A masterful blend of economic, social, and geographic history, Feeding Gotham traces how this highly fragmented geography of food access became a defining and enduring feature of the American city.
Gergely Baics is assistant professor of history and urban studies at Barnard College, Columbia University.
"Baics has produced one of the year's most original books with this analysis of food markets in New York City in the decades up to the civil war. His account of how New York moved from tight regulation to free-market provisioning is well-organised and full of insights."--Tony Barber, Financial Times Best Books of 2016: History
"Baics carefully and methodically examines the causes and effects of economic and political forces that have changed the access of food distributions in New York City. . . . This valuable book provides the necessary background to better understand current circumstances."--Choice
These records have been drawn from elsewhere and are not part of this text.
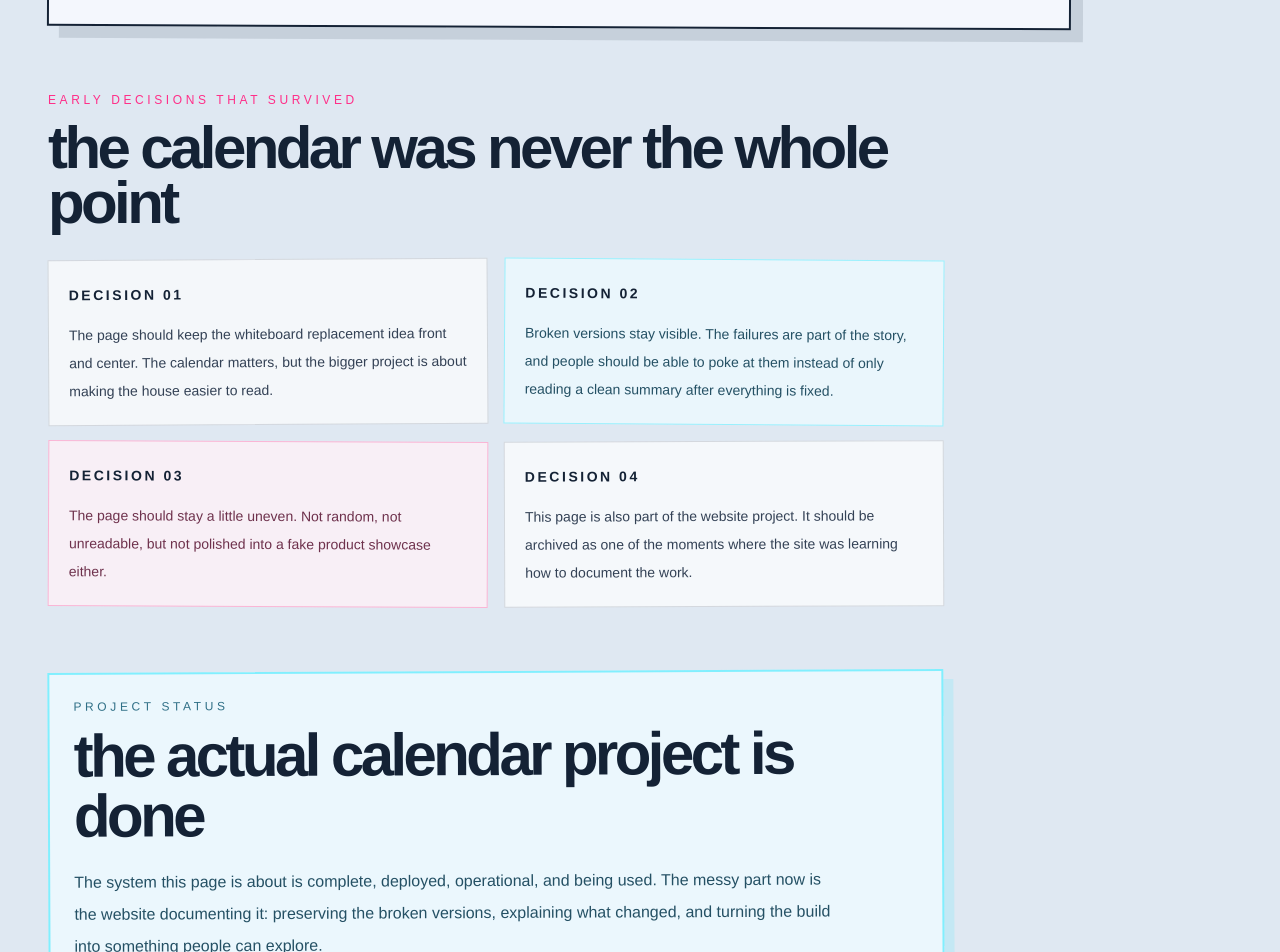
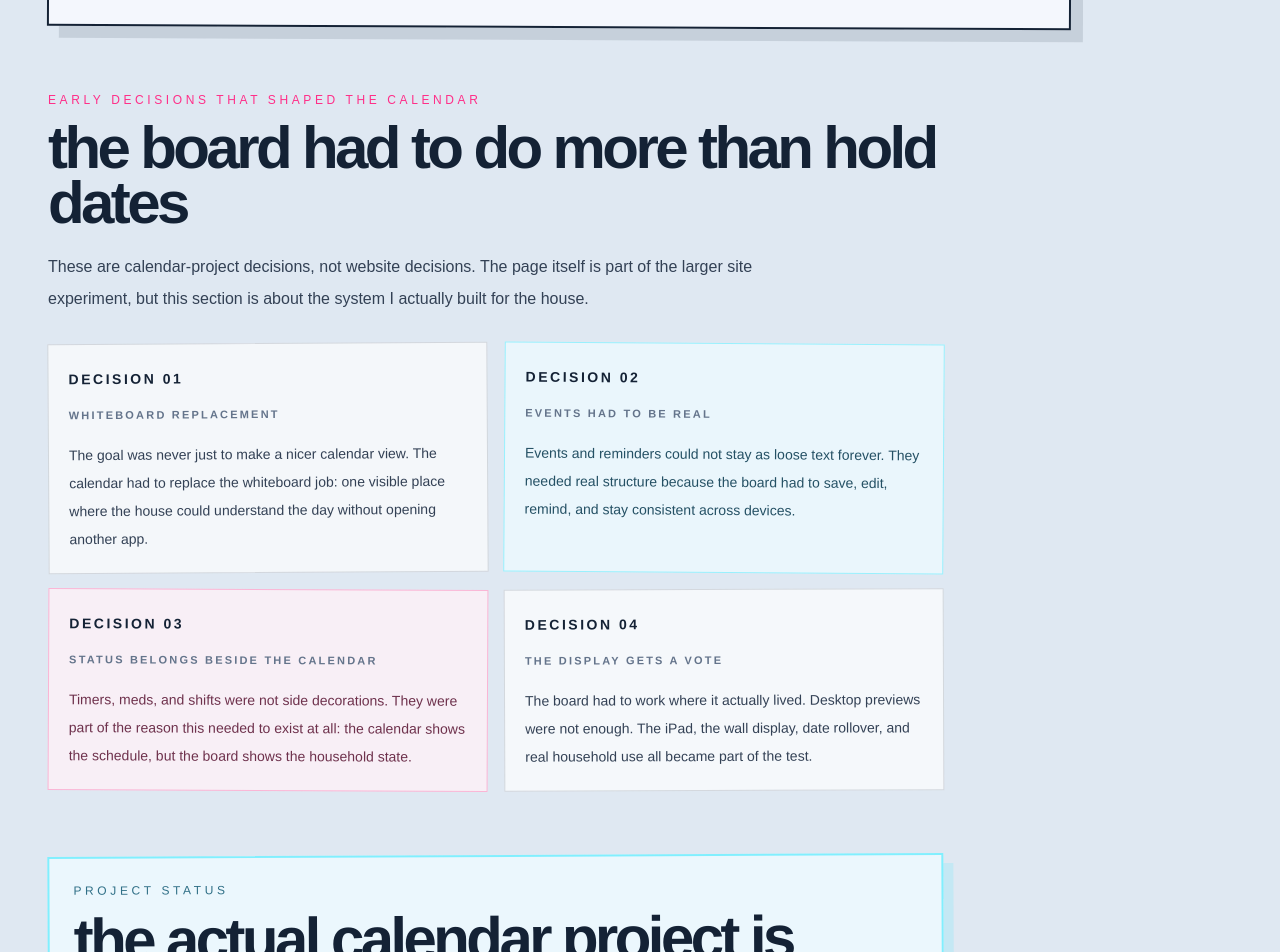
Before and after one commit to SoNerdyitHurts/so-nerdy, a Next.js app: page /projects/calendar in a window 1280 px wide. Shown: the part 1420-2372 px from the top of the page. Built offline with nearby package versions, Linux system fonts and the light colour scheme.

Commit message:
Refine calendar archive page scope

```diff
--- a/src/app/projects/calendar/page.tsx
+++ b/src/app/projects/calendar/page.tsx
@@ -60,28 +60,32 @@ const futureThreads = [
   "build the finished project presentation",
 ];
 
-const earlyDecisions = [
+const archiveDecisions = [
   {
     title: "decision 01",
-    body: "The page should keep the whiteboard replacement idea front and center. The calendar matters, but the bigger project is about making the house easier to read.",
+    tag: "whiteboard replacement",
+    body: "The goal was never just to make a nicer calendar view. The calendar had to replace the whiteboard job: one visible place where the house could understand the day without opening another app.",
     className:
       "rotate-[-0.35deg] border-[#142235]/15 bg-white/65 text-[#334155]",
   },
   {
     title: "decision 02",
-    body: "Broken versions stay visible. The failures are part of the story, and people should be able to poke at them instead of only reading a clean summary after everything is fixed.",
+    tag: "events had to be real",
+    body: "Events and reminders could not stay as loose text forever. They needed real structure because the board had to save, edit, remind, and stay consistent across devices.",
     className:
       "rotate-[0.4deg] border-[#00e5ff]/35 bg-[#eefbff]/80 text-[#245064]",
   },
   {
     title: "decision 03",
-    body: "The page should stay a little uneven. Not random, not unreadable, but not polished into a fake product showcase either.",
+    tag: "status belongs beside the calendar",
+    body: "Timers, meds, and shifts were not side decorations. They were part of the reason this needed to exist at all: the calendar shows the schedule, but the board shows the household state.",
     className:
       "rotate-[0.25deg] border-[#ff2e88]/30 bg-[#fff2f8]/80 text-[#6e314c]",
   },
   {
     title: "decision 04",
-    body: "This page is also part of the website project. It should be archived as one of the moments where the site was learning how to document the work.",
+    tag: "the display gets a vote",
+    body: "The board had to work where it actually lived. Desktop previews were not enough. The iPad, the wall display, date rollover, and real household use all became part of the test.",
     className:
       "rotate-[-0.2deg] border-[#142235]/15 bg-white/70 text-[#334155]",
   },
@@ -260,21 +264,28 @@ export default function CalendarProjectPage() {
 
         <section className="mt-16 max-w-4xl">
           <p className="text-xs uppercase tracking-[0.3em] text-[#ff2e88]">
-            early decisions that survived
+            early decisions that shaped the calendar
           </p>
 
           <h2 className="mt-3 max-w-4xl text-4xl font-black leading-[0.92] tracking-[-0.06em] text-[#142235] md:text-6xl">
-            the calendar was never the whole point
+            the board had to do more than hold dates
           </h2>
 
+          <p className="mt-5 max-w-3xl text-base leading-8 text-[#334155]">
+            These are calendar-project decisions, not website decisions. The page itself is part of the larger site experiment, but this section is about the system I actually built for the house.
+          </p>
+
           <div className="mt-7 grid gap-4 md:grid-cols-2">
-            {earlyDecisions.map((decision) => (
+            {archiveDecisions.map((decision) => (
               <div
                 key={decision.title}
                 className={`border p-5 text-sm leading-7 ${decision.className}`}
               >
                 <p className="font-black uppercase tracking-[0.18em] text-[#142235]">
                   {decision.title}
+                </p>
+                <p className="mt-2 text-[11px] font-black uppercase tracking-[0.2em] text-[#64748b]">
+                  {decision.tag}
                 </p>
                 <p className="mt-3">{decision.body}</p>
               </div>
@@ -293,9 +304,7 @@ export default function CalendarProjectPage() {
 
           <p className="mt-5 max-w-3xl text-base leading-8 text-[#245064]">
             The system this page is about is complete, deployed, operational,
-            and being used. The messy part now is the website documenting it:
-            preserving the broken versions, explaining what changed, and turning
-            the build into something people can explore.
+            and being used. It handles the household needs it was built for: events, reminders, timers, meds, shifts, live updates, and a shared display that can stay useful without being babysat.
           </p>
         </section>
 
```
"Feeding Gotham documents what happened when New York's public food markets were deliberately deregulated in 1843. As Baics's GIS maps clearly show, social inequality in food consumption, food access, and food safety took off in this crowded city of immigrants. While the landlord class profited and their cuisine diversified, the poor suffered insanitary tenements and an unhealthy food supply. This is history with distinct contemporary resonance: public-policy choices around the food industry profoundly matter."--Simon Szreter, University of Cambridge
"This fascinating book presents a rich analysis of the economic geography of nineteenth-century New York City, with an emphasis on wholesale and retail food distribution. Baics paints an extraordinarily detailed portrait of the evolution of New York's built environment and the effects this had on living conditions in the city."--Eric Hilt, Wellesley College
"Baics employs very sophisticated techniques of geographical analysis, statistical analysis, and GIS mapping to reconstruct an extraordinary portrait of food markets in New York City prior to the Civil War."--John Lauritz Larson, author of The Market Revolution in America: Liberty, Ambition, and the Eclipse of the Common Good
Table of Contents:
List of Illustrations and Tables ix
Part I Political Economy of Urban Provisioning
1. Is Access to Food a Public Good? From Public Market to Free-Market System, 1790–1860 19
Part II Public Market System of Provisioning, 1790s–1820s
2. The Landscape of Municipal Food Access 57
3. Constraints of Time: Public Market Schedule of Provisioning 94
4. Catharine Market and Its Neighborhood 121
Part III Free-Market System of Provisioning, 1830s–50s
5. Withdraw the Bungling Hand of Government: Free-Market Geography of Provisioning 155
6. The Price of Deregulation: Food Access and Living Standards 193
Appendix A: Maps 239
Appendix B: Public Market Data 251